2. Bay Leaf
You can grow bay outside in the summer but you will need to bring it indoors during the winter months. You can buy dried bay leaf at the store if you find you are unable to grow it; the dried variety that you put in stews and soups works as well as the fresh for keeping pests away. You can put one bay leaf in fifty pounds of wheat berries or organic white flour and it will keep the weevils out of it. If you don't happen to buy flour in those quantities you can add a bay leaf to a smaller sized container with similar results. Other items that it will protect are:
Most cereal products will be just fine for months with the bay leaves to protect them. Scatter a few leaves on the pantry shelves to repel moths, roaches, earwigs, and mice. Flies seem to hate the smell of bay leaves, too. Who knew they had such sensitive olfactory nerves?
Lavender smells wonderful and if you have never used lavender buds in cooking you should give it a try. In small amounts it adds a wonderful floral and citrus flavor to baked goods, meats, and even vegetables. Lavender also repels moths, mosquitoes, and fleas.:
- Hang a bundle of it in your closet or lay a few sprigs of it in with the out of season clothes you are storing.
- Grind it to a powder and sprinkle it on your pet's bedding.
- Grow it in containers on your patio to repel mosquitoes.
- Grow it in your kitchen garden to keep rabbits out of your lettuce and spinach.
Mint, catnip, and pennyroyal planted around the foundation of your house can keep both ants and mice out of your home. Neither of these pests seem to like the smell and all but the most determined will head to a better smelling yard. You can also place shallow bowls of the dried mint leaves in your pantry to discourage mice. Pennyroyal is also repugnant to fleas, ants, flies, and mosquitoes. Just be careful of it because large amounts of pennyroyal can be toxic to pets and children. You can place dried pennyroyal on your pantry shelves and it will keep ants away. Just a quick warning about mice. They love anise. Keep anise in jars or it will draw mice to your pantry no matter how much mint you have out! You can use anise to bait live traps with excellent results.
Rosemary is one of my favorite herbs, not only for cooking and grilling but because it has a number of uses medicinally and as a household herb. As it grows it repels mosquitoes. Try planting it around your patio or any area that you use in the evenings to keep the air smelling fresh and the mosquitoes on someone else's property. Rosemary also repels cats, so planting it around the kids sandbox is a good idea. You can use rosemary springs under the cushions to keep the cats off the furniture but beware - the oils in the rosemary can stain the cushions. Be sure they are the one sided type.
6. Sweet Woodruff
Sweet Woodruff has long been used to deter carpet beetles and moths. Just lay it beneath wool carpets (or other types). It may also deter ants. An added benefit is that it releases a sweet scent when you walk across your rugs.
Tansy is another little known herb that repels flies, ants,fleas, moths, and mice. Its flowers resemble marigolds or yellow Bachelor's Buttons and it makes a great foundation planting. Tansy was traditionally used by churches as a strewing herb in the Middle Ages.

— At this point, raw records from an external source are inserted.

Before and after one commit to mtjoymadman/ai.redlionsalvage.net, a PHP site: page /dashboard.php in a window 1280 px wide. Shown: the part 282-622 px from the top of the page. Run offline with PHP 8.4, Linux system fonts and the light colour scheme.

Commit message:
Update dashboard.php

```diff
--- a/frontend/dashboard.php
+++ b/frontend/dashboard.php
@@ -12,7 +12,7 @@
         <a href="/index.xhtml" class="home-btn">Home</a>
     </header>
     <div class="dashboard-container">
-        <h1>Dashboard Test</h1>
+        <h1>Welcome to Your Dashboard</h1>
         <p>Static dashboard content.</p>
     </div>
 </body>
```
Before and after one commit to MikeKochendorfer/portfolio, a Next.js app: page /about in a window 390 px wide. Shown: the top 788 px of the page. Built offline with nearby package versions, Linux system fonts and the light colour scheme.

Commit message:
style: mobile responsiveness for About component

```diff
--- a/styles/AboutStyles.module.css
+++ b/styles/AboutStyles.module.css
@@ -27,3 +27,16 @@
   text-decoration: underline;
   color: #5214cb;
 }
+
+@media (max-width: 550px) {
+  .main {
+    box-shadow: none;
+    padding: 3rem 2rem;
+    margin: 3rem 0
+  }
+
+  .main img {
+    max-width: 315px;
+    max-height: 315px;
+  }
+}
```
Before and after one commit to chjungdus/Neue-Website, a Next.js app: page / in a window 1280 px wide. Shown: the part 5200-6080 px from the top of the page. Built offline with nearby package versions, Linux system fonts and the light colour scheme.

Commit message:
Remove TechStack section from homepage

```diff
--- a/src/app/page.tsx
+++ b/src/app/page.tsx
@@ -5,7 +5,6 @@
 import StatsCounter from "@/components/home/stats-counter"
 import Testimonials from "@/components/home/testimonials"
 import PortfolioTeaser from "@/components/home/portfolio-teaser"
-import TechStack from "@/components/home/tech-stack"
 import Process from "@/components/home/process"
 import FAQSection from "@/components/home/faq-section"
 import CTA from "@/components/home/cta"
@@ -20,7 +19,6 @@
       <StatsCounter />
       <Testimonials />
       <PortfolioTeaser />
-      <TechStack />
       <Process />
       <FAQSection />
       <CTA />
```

Original, Green, and Frugal
Herbs were the original household cleaners, disinfectants, and bug repellents. They had been used for thousands of years with good results before humankind came up with toxic chemicals in a can. These herbs are not only better for the environment; they actually improve the environment. Herbs continue to work for you when you have finished with them and discarded them to the compost heap. They enrich the soil, add nutrients, and some (like Valerian) attract beneficial earthworms. Next time you are tempted to reach for the fly spray, reach for the basil instead.